Show Canada, which employs some 150 workers in Laval, has been on a roll since its performance at the Vancouver Winter Olympics.
“Sochi was our biggest contract so far,” Marchand said. “We’re mainly an export company—80 percent of our business is done outside the country. Vancouver brought us to London. London brought us to Sochi—and now Sochi might bring us to Rio.”
He credits the city’s business development agency Laval Technopole helping to cut through bureaucratic red tape to make the Sochi success possible.
“It is quite complex to set foot in Russia with the intention to work there,” Marchand said. “Technopole helped us to navigate the visa process, which for Canadians was quite complex.”
Technopole also helped the company relocate in 2005, to a unique new purpose-built building in St. Vincent du Paul.
“Our core staff needed to be within easy commuting distance plus we needed the right mix of affordability, construction and space,” Marchand explained. “With a 60,000 sq.ft. footprint, we have the highest-volume building in Laval and East End Montreal, with 70 ft. of open interior space overhead.
The company also briefly had a West Island presence.

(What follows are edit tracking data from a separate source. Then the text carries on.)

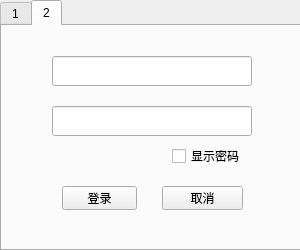
Theresa-0328/MHY_Scanner, file src/MHY_Scanner_Gui/LoginWindow.ui: the form before one commit.
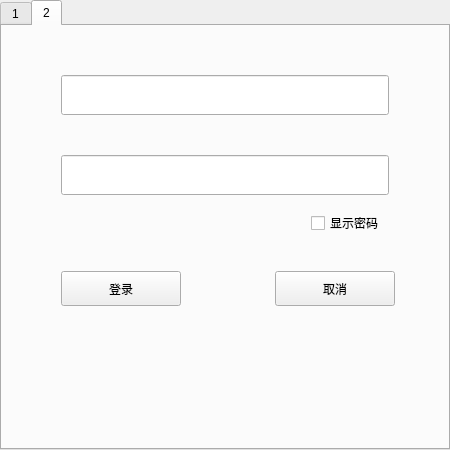
The form after the commit. The open tabs and pages were chosen to show the change.

Patch:
```diff
--- a/src/MHY_Scanner_Gui/LoginWindow.ui
+++ b/src/MHY_Scanner_Gui/LoginWindow.ui
@@ -6,146 +6,308 @@
    <rect>
     <x>0</x>
     <y>0</y>
-    <width>300</width>
-    <height>250</height>
+    <width>450</width>
+    <height>450</height>
    </rect>
   </property>
+  <property name="sizePolicy">
+   <sizepolicy hsizetype="Fixed" vsizetype="Fixed">
+    <horstretch>0</horstretch>
+    <verstretch>0</verstretch>
+   </sizepolicy>
+  </property>
   <property name="minimumSize">
    <size>
-    <width>300</width>
-    <height>180</height>
+    <width>450</width>
+    <height>450</height>
    </size>
   </property>
   <property name="maximumSize">
    <size>
-    <width>300</width>
-    <height>250</height>
+    <width>450</width>
+    <height>450</height>
    </size>
   </property>
   <property name="windowTitle">
    <string>登录</string>
   </property>
-  <widget class="QTabWidget" name="tabWidget">
-   <property name="geometry">
-    <rect>
-     <x>0</x>
-     <y>0</y>
-     <width>301</width>
-     <height>251</height>
-    </rect>
+  <layout class="QHBoxLayout" name="horizontalLayout_5">
+   <property name="spacing">
+    <number>0</number>
    </property>
-   <property name="currentIndex">
+   <property name="leftMargin">
     <number>0</number>
    </property>
-   <widget class="QWidget" name="tab1">
-    <attribute name="title">
-     <string>1</string>
-    </attribute>
-    <widget class="QLineEdit" name="lineEditCookie">
-     <property name="geometry">
-      <rect>
-       <x>50</x>
-       <y>70</y>
-       <width>200</width>
-       <height>30</height>
-      </rect>
+   <property name="topMargin">
+    <number>0</number>
+   </property>
+   <property name="rightMargin">
+    <number>0</number>
+   </property>
+   <property name="bottomMargin">
+    <number>0</number>
+   </property>
+   <item>
+    <widget class="QTabWidget" name="tabWidget">
+     <property name="minimumSize">
+      <size>
+       <width>450</width>
+       <height>450</height>
+      </size>
      </property>
-    </widget>
-    <widget class="QPushButton" name="pBtofficialLogin">
-     <property name="geometry">
-      <rect>
-       <x>50</x>
-       <y>150</y>
-       <width>75</width>
-       <height>24</height>
-      </rect>
+     <property name="maximumSize">
+      <size>
+       <width>450</width>
+       <height>450</height>
+      </size>
      </property>
-     <property name="text">
-      <string>登录</string>
+     <property name="currentIndex">
+      <number>0</number>
      </property>
+     <widget class="QWidget" name="tab1">
+      <property name="minimumSize">
+       <size>
+        <width>450</width>
+        <height>450</height>
+       </size>
+      </property>
+      <property name="maximumSize">
+       <size>
+        <width>450</width>
+        <height>450</height>
+       </size>
+      </property>
+      <attribute name="title">
+       <string>1</string>
+      </attribute>
+      <layout class="QHBoxLayout" name="horizontalLayout_3">
+       <property name="bottomMargin">
+        <number>50</number>
+       </property>
+       <item>
+        <layout class="QVBoxLayout" name="verticalLayout" stretch="0,0">
+         <property name="spacing">
+          <number>20</number>
+         </property>
+         <property name="sizeConstraint">
+          <enum>QLayout::SetDefaultConstraint</enum>
+         </property>
+         <property name="leftMargin">
+          <number>10</number>
+         </property>
+         <property name="topMargin">
+          <number>100</number>
+         </property>
+         <property name="rightMargin">
+          <number>10</number>
+         </property>
+         <property name="bottomMargin">
+          <number>50</number>
+         </property>
+         <item>
+          <widget class="QLineEdit" name="lineEditCookie">
+           <property name="sizePolicy">
+            <sizepolicy hsizetype="Fixed" vsizetype="Fixed">
+             <horstretch>0</horstretch>
+             <verstretch>0</verstretch>
+            </sizepolicy>
+           </property>
+           <property name="minimumSize">
+            <size>
+             <width>400</width>
+             <height>40</height>
+            </size>
+           </property>
+           <property name="maximumSize">
+            <size>
+             <width>400</width>
+             <height>40</height>
+            </size>
+           </property>
+           <property name="text">
+            <string/>
+           </property>
+           <property name="alignment">
+            <set>Qt::AlignLeading|Qt::AlignLeft|Qt::AlignVCenter</set>
+           </property>
+          </widget>
+         </item>
+         <item>
+          <layout class="QHBoxLayout" name="horizontalLayout">
+           <property name="bottomMargin">
+            <number>100</number>
+           </property>
+           <item>
+            <widget class="QPushButton" name="pBtofficialLogin">
+             <property name="sizePolicy">
+              <sizepolicy hsizetype="Fixed" vsizetype="Fixed">
+               <horstretch>0</horstretch>
+               <verstretch>0</verstretch>
+              </sizepolicy>
+             </property>
+             <property name="minimumSize">
+              <size>
+               <width>120</width>
+               <height>35</height>
+              </size>
+             </property>
+             <property name="text">
+              <string>登录</string>
+             </property>
+            </widget>
+           </item>
+           <item>
+            <widget class="QPushButton" name="pBtofficialreject">
+             <property name="sizePolicy">
+              <sizepolicy hsizetype="Fixed" vsizetype="Fixed">
+               <horstretch>0</horstretch>
+               <verstretch>0</verstretch>
+              </sizepolicy>
+             </property>
+             <property name="minimumSize">
+              <size>
+               <width>120</width>
+               <height>35</height>
+              </size>
+             </property>
+             <property name="text">
+              <string>取消</string>
+             </property>
+            </widget>
+           </item>
+          </layout>
+         </item>
+        </layout>
+       </item>
+      </layout>
+     </widget>
+     <widget class="QWidget" name="tab2">
+      <attribute name="title">
+       <string>2</string>
+      </attribute>
+      <layout class="QHBoxLayout" name="horizontalLayout_4">
+       <item>
+        <layout class="QVBoxLayout" name="verticalLayout_2" stretch="3,0,2">
+         <item>
+          <layout class="QVBoxLayout" name="verticalLayout_4">
+           <property name="spacing">
+            <number>40</number>
+           </property>
+           <property name="leftMargin">
+            <number>50</number>
+           </property>
+           <property name="topMargin">
+            <number>30</number>
+           </property>
+           <property name="rightMargin">
+            <number>50</number>
+           </property>
+           <item>
+            <widget class="QLineEdit" name="lineEditAccount">
+             <property name="maximumSize">
+              <size>
+               <width>350</width>
+               <height>40</height>
+              </size>
+             </property>
+             <property name="text">
+              <string/>
+             </property>
+            </widget>
+           </item>
+           <item>
+            <widget class="QLineEdit" name="lineEditPwd">
+             <property name="maximumSize">
+              <size>
+               <width>350</width>
+               <height>40</height>
+              </size>
+             </property>
+            </widget>
+           </item>
+          </layout>
+         </item>
+         <item>
+          <layout class="QVBoxLayout" name="verticalLayout_3">
+           <property name="leftMargin">
+            <number>300</number>
+           </property>
+           <item>
+            <widget class="QCheckBox" name="checkBoxShowPw">
+             <property name="enabled">
+              <bool>true</bool>
+             </property>
+             <property name="sizePolicy">
+              <sizepolicy hsizetype="Fixed" vsizetype="Fixed">
+               <horstretch>0</horstretch>
+               <verstretch>0</verstretch>
+              </sizepolicy>
+             </property>
+             <property name="text">
+              <string>显示密码</string>
+             </property>
+            </widget>
+           </item>
+          </layout>
+         </item>
+         <item>
+          <layout class="QHBoxLayout" name="horizontalLayout_2">
+           <property name="spacing">
+            <number>100</number>
+           </property>
+           <property name="leftMargin">
+            <number>50</number>
+           </property>
+           <property name="topMargin">
+            <number>20</number>
+           </property>
+           <property name="rightMargin">
+            <number>50</number>
+           </property>
+           <property name="bottomMargin">
+            <number>120</number>
+           </property>
+           <item>
+            <widget class="QPushButton" name="okButton">
+             <property name="minimumSize">
+              <size>
+               <width>120</width>
+               <height>35</height>
+              </size>
+             </property>
+             <property name="maximumSize">
+              <size>
+               <width>120</width>
+               <height>35</height>
+              </size>
+             </property>
+             <property name="text">
+              <string>登录</string>
+             </property>
+            </widget>
+           </item>
+           <item>
+            <widget class="QPushButton" name="cancelButton">
+             <property name="minimumSize">
+              <size>
+               <width>120</width>
+               <height>35</height>
+              </size>
+             </property>
+             <property name="text">
+              <string>取消</string>
+             </property>
+            </widget>
+           </item>
+          </layout>
+         </item>
+        </layout>
+       </item>
+      </layout>
+     </widget>
     </widget>
-    <widget class="QPushButton" name="pBtofficialreject">
-     <property name="geometry">
-      <rect>
-       <x>160</x>
-       <y>150</y>
-       <width>75</width>
-       <height>24</height>
-      </rect>
-     </property>
-     <property name="text">
-      <string>取消</string>
-     </property>
-    </widget>
-   </widget>
-   <widget class="QWidget" name="tab2">
-    <attribute name="title">
-     <string>2</string>
-    </attribute>
-    <widget class="QCheckBox" name="checkBoxShowPw">
-     <property name="geometry">
-      <rect>
-       <x>170</x>
-       <y>120</y>
-       <width>80</width>
-       <height>20</height>
-      </rect>
-     </property>
-     <property name="text">
-      <string>显示密码</string>
-     </property>
-    </widget>
-    <widget class="QLineEdit" name="lineEditPwd">
-     <property name="geometry">
-      <rect>
-       <x>50</x>
-       <y>80</y>
-       <width>200</width>
-       <height>30</height>
-      </rect>
-     </property>
-    </widget>
-    <widget class="QLineEdit" name="lineEditAccount">
-     <property name="geometry">
-      <rect>
-       <x>50</x>
-       <y>30</y>
-       <width>200</width>
-       <height>30</height>
-      </rect>
-     </property>
-     <property name="text">
-      <string/>
-     </property>
-    </widget>
-    <widget class="QPushButton" name="cancelButton">
-     <property name="geometry">
-      <rect>
-       <x>160</x>
-       <y>160</y>
-       <width>81</width>
-       <height>24</height>
-      </rect>
-     </property>
-     <property name="text">
-      <string>取消</string>
-     </property>
-    </widget>
-    <widget class="QPushButton" name="okButton">
-     <property name="geometry">
-      <rect>
-       <x>60</x>
-       <y>160</y>
-       <width>75</width>
-       <height>24</height>
-      </rect>
-     </property>
-     <property name="text">
-      <string>登录</string>
-     </property>
-    </widget>
-   </widget>
-  </widget>
+   </item>
+  </layout>
  </widget>
  <resources/>
  <connections>
```
Left out of the diff: 32 changed lines with no effect on the pictures.
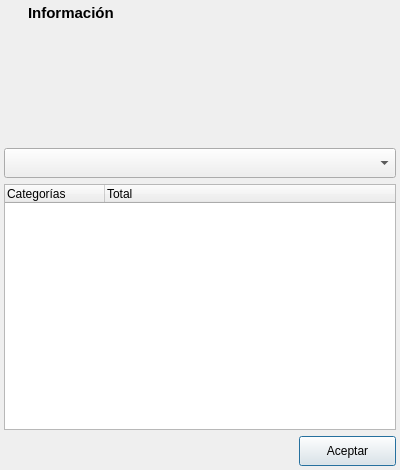
Before: the Qt Designer form ui/informacion.ui in Monthy/gr-lida, drawn with Qt 5.
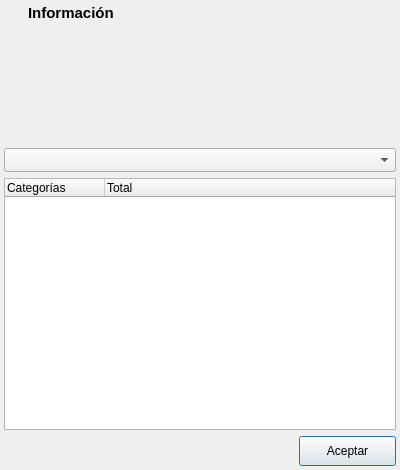
After: the same form once the commit is applied. Icons and pictures are not drawn.

```diff
--- a/ui/informacion.ui
+++ b/ui/informacion.ui
@@ -306,18 +306,12 @@
      <property name="minimumSize">
       <size>
        <width>0</width>
-       <height>30</height>
+       <height>24</height>
       </size>
      </property>
      <property name="sizeAdjustPolicy">
       <enum>QComboBox::AdjustToContents</enum>
      </property>
-     <property name="iconSize">
-      <size>
-       <width>24</width>
-       <height>24</height>
-      </size>
-     </property>
     </widget>
    </item>
    <item row="7" column="0" colspan="4">
```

It rented space in the former Dominion Bridge plant in Lachine to assemble, test and disassemble its Sochi backdrops.
“We sent 154 forty-foot shipping containers to Sochi,” he recalled, “and chartered cargo 747 jumbo jets. It was one of the single-biggest maritime contracts our freight forwarder has handled in Montreal.”
What’s the secret of the Laval company’s success?
“It’s not what we do, it’s how we do it,” Marchand said. “They hire us because we have the entrepreneurial skill coupled with the will to deliver on-time, on-budget. That’s why they hire us.”
“When you host the Olympics, you invest in the opening ceremony because your country is making a statement,” Marchand concluded. “The entire world is watching, and you want to be seen at your best.”
He noted that Show Canada was not associated with the Olympic ring props that failed to open during the opening ceremonies.